Standing on the campus of Birzeit University in Ramallah (Palestine) one gets a full flavour of the beauty of Palestine as well as of its electric tension. Dryness in the hills is broken by patches of flowers. Watching me look over at the flowers, a young student approaches me and asks what I am looking at. I point to a verge of flowers – red mainly, but also purple and blue. The student says, those are shaqa’iq an-naa’manor anemones. They are dazzling. The student tells me about the tensions at the university. There are always tensions at the university. A few days before, the Israeli police had tried to enter the campus to arrest some student leaders. It is a normal situation. A warm day, beautiful flowers and the threat of violence from the Israeli authorities.
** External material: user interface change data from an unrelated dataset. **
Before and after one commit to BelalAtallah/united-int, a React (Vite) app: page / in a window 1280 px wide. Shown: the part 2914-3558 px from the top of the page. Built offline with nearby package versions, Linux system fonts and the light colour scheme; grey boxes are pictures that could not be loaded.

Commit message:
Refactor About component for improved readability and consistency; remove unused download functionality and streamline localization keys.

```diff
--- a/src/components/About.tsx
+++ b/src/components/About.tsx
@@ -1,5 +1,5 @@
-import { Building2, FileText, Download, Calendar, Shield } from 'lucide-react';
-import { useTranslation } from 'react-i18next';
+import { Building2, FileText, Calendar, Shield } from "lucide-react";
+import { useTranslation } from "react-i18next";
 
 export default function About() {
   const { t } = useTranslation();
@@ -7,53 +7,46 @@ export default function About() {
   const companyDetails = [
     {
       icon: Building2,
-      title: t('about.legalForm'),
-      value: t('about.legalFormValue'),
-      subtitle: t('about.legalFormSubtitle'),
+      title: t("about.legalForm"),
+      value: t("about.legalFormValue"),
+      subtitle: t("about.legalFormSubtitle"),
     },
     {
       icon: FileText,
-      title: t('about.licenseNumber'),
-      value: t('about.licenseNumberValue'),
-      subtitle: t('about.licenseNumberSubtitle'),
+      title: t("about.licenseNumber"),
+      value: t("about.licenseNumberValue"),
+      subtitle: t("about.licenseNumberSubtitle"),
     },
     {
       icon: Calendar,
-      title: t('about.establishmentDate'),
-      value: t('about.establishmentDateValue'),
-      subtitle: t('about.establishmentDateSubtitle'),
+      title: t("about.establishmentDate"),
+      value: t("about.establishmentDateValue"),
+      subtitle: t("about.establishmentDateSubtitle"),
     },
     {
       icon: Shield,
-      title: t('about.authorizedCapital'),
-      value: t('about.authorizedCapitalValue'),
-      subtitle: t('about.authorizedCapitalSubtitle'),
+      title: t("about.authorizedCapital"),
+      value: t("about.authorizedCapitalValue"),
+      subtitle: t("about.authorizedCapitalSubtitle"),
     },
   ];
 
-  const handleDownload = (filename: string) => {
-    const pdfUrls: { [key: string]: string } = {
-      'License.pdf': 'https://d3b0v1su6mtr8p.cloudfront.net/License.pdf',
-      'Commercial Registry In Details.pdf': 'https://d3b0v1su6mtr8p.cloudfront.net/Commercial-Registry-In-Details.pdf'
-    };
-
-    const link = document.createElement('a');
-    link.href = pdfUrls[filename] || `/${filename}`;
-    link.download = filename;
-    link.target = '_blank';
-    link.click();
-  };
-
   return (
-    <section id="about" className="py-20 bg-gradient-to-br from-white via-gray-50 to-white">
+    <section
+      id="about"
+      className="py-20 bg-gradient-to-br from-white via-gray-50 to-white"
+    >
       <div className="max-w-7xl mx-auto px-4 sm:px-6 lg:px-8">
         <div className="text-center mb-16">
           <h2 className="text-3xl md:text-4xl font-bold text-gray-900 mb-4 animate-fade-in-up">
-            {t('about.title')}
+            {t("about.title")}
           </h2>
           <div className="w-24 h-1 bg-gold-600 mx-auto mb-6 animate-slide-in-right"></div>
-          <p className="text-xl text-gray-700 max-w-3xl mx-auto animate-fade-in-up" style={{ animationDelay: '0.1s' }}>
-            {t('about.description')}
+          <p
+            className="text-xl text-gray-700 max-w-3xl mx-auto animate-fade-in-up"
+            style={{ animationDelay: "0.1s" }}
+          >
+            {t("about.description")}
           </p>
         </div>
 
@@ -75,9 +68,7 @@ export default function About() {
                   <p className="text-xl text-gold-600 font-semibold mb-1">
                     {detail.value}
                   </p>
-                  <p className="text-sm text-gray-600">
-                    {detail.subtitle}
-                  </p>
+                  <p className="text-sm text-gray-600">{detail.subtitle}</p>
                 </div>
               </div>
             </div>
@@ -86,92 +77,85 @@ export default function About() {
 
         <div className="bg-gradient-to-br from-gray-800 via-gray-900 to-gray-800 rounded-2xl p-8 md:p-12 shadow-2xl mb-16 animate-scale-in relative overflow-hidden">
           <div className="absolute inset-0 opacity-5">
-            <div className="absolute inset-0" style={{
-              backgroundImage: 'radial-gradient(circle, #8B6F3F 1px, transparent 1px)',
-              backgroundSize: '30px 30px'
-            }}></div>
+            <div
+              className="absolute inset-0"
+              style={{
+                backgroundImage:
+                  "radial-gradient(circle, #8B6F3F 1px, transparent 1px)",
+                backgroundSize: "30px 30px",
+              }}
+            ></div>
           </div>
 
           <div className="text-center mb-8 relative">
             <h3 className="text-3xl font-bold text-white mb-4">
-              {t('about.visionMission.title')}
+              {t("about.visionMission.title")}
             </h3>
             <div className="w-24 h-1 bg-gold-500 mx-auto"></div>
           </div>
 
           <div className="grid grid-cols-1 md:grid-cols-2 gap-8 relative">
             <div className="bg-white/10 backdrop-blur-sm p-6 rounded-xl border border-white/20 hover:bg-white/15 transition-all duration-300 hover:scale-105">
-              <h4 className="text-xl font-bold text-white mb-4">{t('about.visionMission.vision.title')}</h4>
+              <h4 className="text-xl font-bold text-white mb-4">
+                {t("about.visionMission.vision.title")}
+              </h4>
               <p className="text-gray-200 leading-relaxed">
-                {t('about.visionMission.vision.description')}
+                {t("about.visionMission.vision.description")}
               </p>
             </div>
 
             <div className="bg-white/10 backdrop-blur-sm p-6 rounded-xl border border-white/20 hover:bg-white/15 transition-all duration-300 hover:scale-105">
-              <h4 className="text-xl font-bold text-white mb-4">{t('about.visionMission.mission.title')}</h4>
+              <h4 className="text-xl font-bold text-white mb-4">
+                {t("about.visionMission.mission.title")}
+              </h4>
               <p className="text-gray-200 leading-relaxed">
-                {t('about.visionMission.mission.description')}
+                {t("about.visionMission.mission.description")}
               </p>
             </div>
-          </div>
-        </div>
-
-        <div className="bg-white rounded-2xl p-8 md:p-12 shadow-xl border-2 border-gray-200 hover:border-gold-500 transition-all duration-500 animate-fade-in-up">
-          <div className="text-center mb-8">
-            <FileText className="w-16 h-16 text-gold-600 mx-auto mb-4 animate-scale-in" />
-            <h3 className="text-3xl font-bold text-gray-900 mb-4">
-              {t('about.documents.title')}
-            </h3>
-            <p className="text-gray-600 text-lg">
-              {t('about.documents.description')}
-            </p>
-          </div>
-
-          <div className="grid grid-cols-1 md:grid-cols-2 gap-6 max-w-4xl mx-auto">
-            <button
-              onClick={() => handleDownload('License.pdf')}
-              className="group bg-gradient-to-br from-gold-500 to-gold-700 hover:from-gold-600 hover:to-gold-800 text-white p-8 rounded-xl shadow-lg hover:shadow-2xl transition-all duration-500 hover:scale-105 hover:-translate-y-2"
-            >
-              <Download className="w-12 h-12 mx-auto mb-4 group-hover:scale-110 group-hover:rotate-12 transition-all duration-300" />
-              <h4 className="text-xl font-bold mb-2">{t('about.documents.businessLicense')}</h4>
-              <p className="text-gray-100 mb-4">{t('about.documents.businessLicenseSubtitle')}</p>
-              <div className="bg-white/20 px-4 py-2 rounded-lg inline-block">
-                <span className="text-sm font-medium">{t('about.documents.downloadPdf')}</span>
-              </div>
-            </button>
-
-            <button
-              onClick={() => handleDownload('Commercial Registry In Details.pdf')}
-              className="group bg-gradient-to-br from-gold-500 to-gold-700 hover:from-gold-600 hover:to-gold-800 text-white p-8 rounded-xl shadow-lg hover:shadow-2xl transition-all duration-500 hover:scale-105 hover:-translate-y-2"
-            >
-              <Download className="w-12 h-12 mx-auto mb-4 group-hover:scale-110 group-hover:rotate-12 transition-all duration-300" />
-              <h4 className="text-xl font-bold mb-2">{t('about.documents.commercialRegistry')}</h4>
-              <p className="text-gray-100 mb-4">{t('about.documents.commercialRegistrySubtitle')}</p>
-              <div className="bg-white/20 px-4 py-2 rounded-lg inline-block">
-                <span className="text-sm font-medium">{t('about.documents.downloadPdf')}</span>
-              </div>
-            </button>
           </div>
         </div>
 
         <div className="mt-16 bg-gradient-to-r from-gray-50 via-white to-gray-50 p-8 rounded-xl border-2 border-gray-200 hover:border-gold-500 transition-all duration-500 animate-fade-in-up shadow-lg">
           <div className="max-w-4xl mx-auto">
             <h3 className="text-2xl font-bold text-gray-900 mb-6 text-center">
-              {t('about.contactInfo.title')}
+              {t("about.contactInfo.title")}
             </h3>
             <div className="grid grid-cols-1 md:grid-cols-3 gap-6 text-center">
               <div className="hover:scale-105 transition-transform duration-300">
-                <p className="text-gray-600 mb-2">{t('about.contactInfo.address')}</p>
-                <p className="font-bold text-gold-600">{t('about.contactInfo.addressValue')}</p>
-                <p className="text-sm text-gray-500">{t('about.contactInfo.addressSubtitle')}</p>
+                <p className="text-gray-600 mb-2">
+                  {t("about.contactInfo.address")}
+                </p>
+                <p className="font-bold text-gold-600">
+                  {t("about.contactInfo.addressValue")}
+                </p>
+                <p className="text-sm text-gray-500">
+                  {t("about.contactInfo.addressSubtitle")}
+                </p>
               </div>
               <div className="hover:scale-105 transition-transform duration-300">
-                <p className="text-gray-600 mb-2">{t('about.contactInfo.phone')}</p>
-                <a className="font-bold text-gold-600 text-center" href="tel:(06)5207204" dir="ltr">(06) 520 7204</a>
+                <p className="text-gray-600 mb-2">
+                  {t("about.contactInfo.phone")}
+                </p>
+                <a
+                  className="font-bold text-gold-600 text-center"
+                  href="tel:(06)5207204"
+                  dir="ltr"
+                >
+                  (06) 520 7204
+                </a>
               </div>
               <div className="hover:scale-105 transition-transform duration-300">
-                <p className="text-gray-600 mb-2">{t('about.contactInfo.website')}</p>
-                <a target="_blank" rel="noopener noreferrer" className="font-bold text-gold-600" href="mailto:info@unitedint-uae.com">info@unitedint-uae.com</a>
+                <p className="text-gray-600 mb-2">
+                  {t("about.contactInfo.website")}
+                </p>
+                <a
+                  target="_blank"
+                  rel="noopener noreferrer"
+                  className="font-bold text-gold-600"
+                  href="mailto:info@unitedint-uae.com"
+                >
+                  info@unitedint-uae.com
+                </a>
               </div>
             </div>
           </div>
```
Birzeit opened in 1924, when Palestine was Palestine, as a school of girls, adding in boys two years later. Hanna Nasir, whose father and aunt founded the school, took it further after the Israeli occupation of the West Bank and made it a university in 1972. The Israeli state told Hanna Nasir that this act was ‘illegal’. There is not one piece of evidence to show that the Israelis – from 1948 to now – have been keen on the education of the Palestinian people. Birzeit University, the most prestigious of the Palestinian schools and of its institutions, has been under military threat from then till now.
But, as the Palestinian intellectual Edward Said wrote in…